(What is needed): What you submit must be an exact copy of the listing below, with no images in it.

START Records for the task

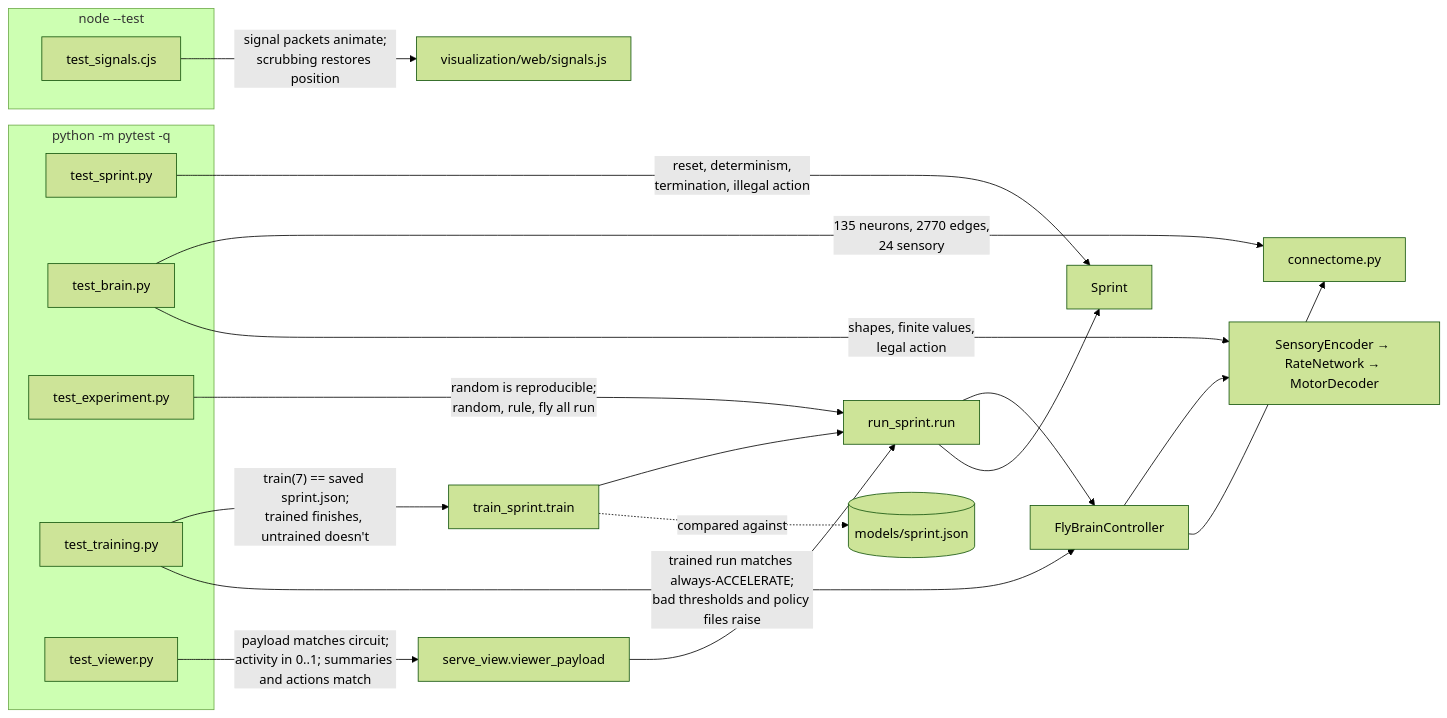
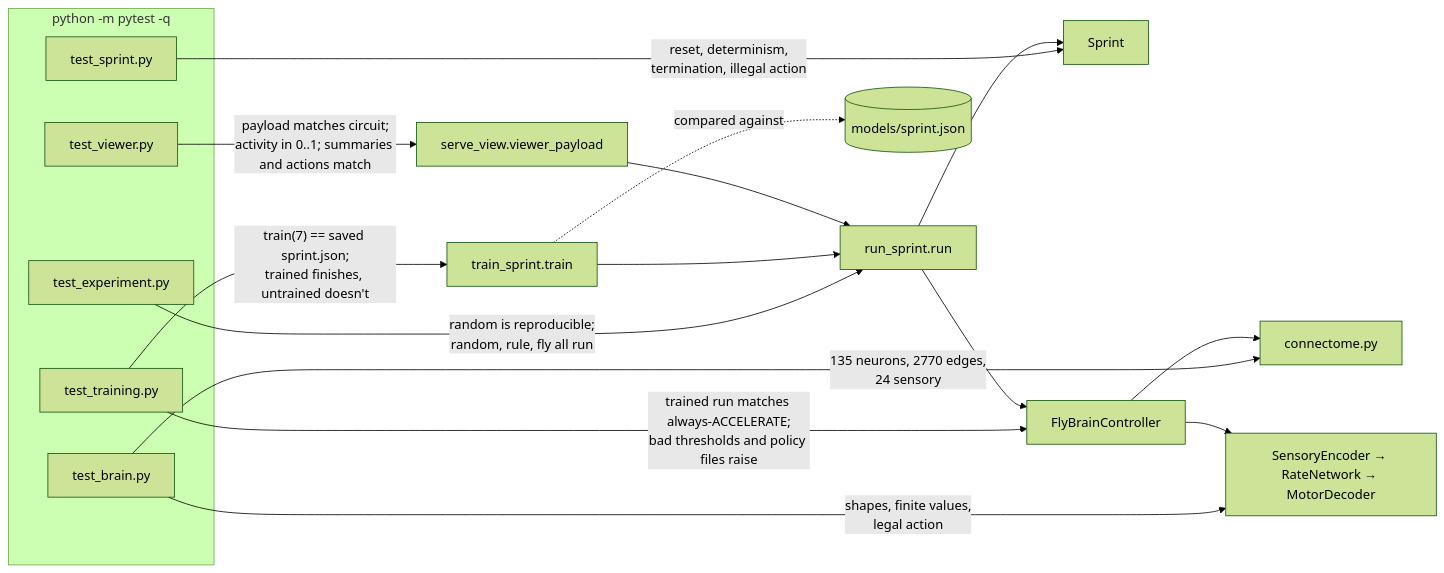
The fourth of 4 diagrams in docs/brain-uml.md (bekhruzmd/flympics), drawn with Mermaid (forest theme) before and after one commit. The commit also changed 69 other files, not shown here.

````diff
--- a/docs/brain-uml.md
+++ b/docs/brain-uml.md
@@ -181,30 +181,26 @@
 ```mermaid
 flowchart LR
     subgraph PY["python -m pytest -q"]
         TS[test_sprint.py]
         TB[test_brain.py]
         TE[test_experiment.py]
         TT[test_training.py]
         TV[test_viewer.py]
     end
-    subgraph JS["node --test"]
-        TJ[test_signals.cjs]
-    end
 
     TS -->|"reset, determinism,<br/>termination, illegal action"| Sprint
     TB -->|"135 neurons, 2770 edges,<br/>24 sensory"| Conn[connectome.py]
     TB -->|"shapes, finite values,<br/>legal action"| Pipe["SensoryEncoder → RateNetwork → MotorDecoder"]
     TE -->|"random is reproducible;<br/>random, rule, fly all run"| RunS[run_sprint.run]
     TT -->|"train(7) == saved sprint.json;<br/>trained finishes, untrained doesn't"| Train[train_sprint.train]
     TT -->|"trained run matches always-ACCELERATE;<br/>bad thresholds and policy files raise"| FBC[FlyBrainController]
     TV -->|"payload matches circuit;<br/>activity in 0..1; summaries and actions match"| View[serve_view.viewer_payload]
-    TJ -->|"signal packets animate;<br/>scrubbing restores position"| Sig[visualization/web/signals.js]
 
     Train --> RunS
     View --> RunS
     RunS --> FBC
     RunS --> Sprint
     FBC --> Pipe
     FBC --> Conn
     Train -.->|"compared against"| Policy[(models/sprint.json)]
 ```
````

END Records for the task

(Result):
The fourth of 4 diagrams in docs/brain-uml.md (bekhruzmd/flympics), drawn with Mermaid (forest theme) before and after one commit. The commit also changed 69 other files, not shown here.

````diff
--- a/docs/brain-uml.md
+++ b/docs/brain-uml.md
@@ -181,30 +181,26 @@
 ```mermaid
 flowchart LR
     subgraph PY["python -m pytest -q"]
         TS[test_sprint.py]
         TB[test_brain.py]
         TE[test_experiment.py]
         TT[test_training.py]
         TV[test_viewer.py]
     end
-    subgraph JS["node --test"]
-        TJ[test_signals.cjs]
-    end
 
     TS -->|"reset, determinism,<br/>termination, illegal action"| Sprint
     TB -->|"135 neurons, 2770 edges,<br/>24 sensory"| Conn[connectome.py]
     TB -->|"shapes, finite values,<br/>legal action"| Pipe["SensoryEncoder → RateNetwork → MotorDecoder"]
     TE -->|"random is reproducible;<br/>random, rule, fly all run"| RunS[run_sprint.run]
     TT -->|"train(7) == saved sprint.json;<br/>trained finishes, untrained doesn't"| Train[train_sprint.train]
     TT -->|"trained run matches always-ACCELERATE;<br/>bad thresholds and policy files raise"| FBC[FlyBrainController]
     TV -->|"payload matches circuit;<br/>activity in 0..1; summaries and actions match"| View[serve_view.viewer_payload]
-    TJ -->|"signal packets animate;<br/>scrubbing restores position"| Sig[visualization/web/signals.js]
 
     Train --> RunS
     View --> RunS
     RunS --> FBC
     RunS --> Sprint
     FBC --> Pipe
     FBC --> Conn
     Train -.->|"compared against"| Policy[(models/sprint.json)]
 ```
````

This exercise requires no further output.